If we encounter other cetaceans, we might get in the water, at the captain’s discretion. There are several species of dolphins in the area, as well as occasional encounters with larger cetaceans.
Swimming Equipment: I recommend a 3mm wetsuit. The water tends to hover around 25ºC, but generally, you’re only in the water for short periods of time, so a 3mm wetsuit tends to be sufficient. If you use anything thicker, you’ll have more drag in the water and find it more difficult to swim. It’s ok to use something thinner if you’re ok with chilly water, but you should definitely use some sort of protective suit to guard against stinging organisms.
You need a good mask and snorkel. Get a snorkel that doesn’t have flexible bits, as the drag you encounter while swimming from flexible snorkels made for diving can be really annoying. For fins, don’t use heavy scuba diving fins. I recommend using full-foot fins, not fins which require boots, as you’ll have to don/ remove the fins rapidly in many cases.
Camera Equipment: For photography, use wide-angle lenses (whales are big) and don’t bring any strobes. The lighter your camera is, the easier you’ll find it to swim.
Power Supply: Plug shape is two-prong US-style, voltage is 100V.
Cash: Local currency is Japanese Yen. You can use your ATM card to withdraw cash in Ogasawara, though it’s a good idea to have Yen in hand before you go. Japan is a largely cash-based economy, so don’t count on using your credit card to pay for things. Some facilities will take credit cards, but cash is king. There are a few nice shops for souvenirs, T-shirts, etc.
Other Considerations: Bring sunscreen, a hat if you need it, and good sunglasses. Seasickness pills if you’re prone to get ill in swelly conditions. It will be between summer and autumn while we’re in Ogasawara. The temperatures can vary from sweltering hot to downright chilly. I recommend you take a fleece jacket for warmth, and a durable raincoat in case of storms.
Ogasawara is Japanese territory. You’ll need to be comfortable in an environment in which most people are unable to communicate effectively in English. There are around 2,000 residents in the community where we will be staying, so by the end of the stay, there’s a decent chance that you will know many people there. They’ll certainly recognise you!

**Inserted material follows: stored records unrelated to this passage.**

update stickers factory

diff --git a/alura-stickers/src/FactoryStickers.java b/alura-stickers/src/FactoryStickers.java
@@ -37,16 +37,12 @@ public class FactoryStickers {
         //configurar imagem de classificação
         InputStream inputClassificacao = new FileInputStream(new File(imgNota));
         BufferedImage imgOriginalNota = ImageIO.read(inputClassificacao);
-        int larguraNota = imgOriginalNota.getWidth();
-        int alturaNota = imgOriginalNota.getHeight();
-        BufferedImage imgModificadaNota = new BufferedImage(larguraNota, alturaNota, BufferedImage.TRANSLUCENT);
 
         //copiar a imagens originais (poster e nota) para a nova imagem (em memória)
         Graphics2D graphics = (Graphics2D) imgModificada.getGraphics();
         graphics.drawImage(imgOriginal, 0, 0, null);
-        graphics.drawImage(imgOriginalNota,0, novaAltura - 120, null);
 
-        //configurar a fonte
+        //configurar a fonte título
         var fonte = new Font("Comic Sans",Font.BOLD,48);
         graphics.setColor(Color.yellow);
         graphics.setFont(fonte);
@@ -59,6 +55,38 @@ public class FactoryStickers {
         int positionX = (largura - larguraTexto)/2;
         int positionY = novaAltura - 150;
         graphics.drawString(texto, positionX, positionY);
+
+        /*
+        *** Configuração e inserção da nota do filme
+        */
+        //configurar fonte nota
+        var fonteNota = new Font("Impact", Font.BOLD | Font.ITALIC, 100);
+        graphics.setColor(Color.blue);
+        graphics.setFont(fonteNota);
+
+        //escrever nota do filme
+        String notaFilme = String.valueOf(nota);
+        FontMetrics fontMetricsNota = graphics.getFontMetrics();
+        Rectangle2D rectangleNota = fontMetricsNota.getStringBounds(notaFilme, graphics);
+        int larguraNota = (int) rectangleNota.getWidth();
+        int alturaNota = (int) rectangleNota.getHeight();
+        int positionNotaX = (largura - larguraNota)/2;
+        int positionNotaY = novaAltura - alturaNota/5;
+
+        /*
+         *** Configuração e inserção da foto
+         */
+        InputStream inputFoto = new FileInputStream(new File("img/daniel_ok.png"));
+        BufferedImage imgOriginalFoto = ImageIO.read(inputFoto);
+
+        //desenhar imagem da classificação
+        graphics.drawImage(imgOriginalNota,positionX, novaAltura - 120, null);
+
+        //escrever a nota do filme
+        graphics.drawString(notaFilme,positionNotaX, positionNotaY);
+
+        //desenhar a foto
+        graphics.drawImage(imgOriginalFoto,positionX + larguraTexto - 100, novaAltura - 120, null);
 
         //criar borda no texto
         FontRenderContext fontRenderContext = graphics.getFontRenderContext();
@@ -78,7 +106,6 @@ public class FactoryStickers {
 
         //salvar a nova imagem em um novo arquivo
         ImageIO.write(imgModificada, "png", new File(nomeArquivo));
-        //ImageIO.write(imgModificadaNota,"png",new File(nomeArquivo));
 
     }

Peak sperm whale season unfortunately coincides with peak typhoon season. This does not mean there will necessarily be storms while we are there, but there is a reasonably probability that a typhoon may hit while we’re there, which is one of the reasons I’m targeting a stay of 10-14 days.
The practical implication of this is that you should be prepared to be patient if the weather turns sour. There are a few things we can do on land if we can’t head out to sea, but it’ll depend on the prevailing weather conditions. Bring a deck of cards or a few e-books along, just in case.
Also, most of the food is Japanese, though there are some (Japan-ized) western food options available. If you’re a fussy eater, this may pose problems.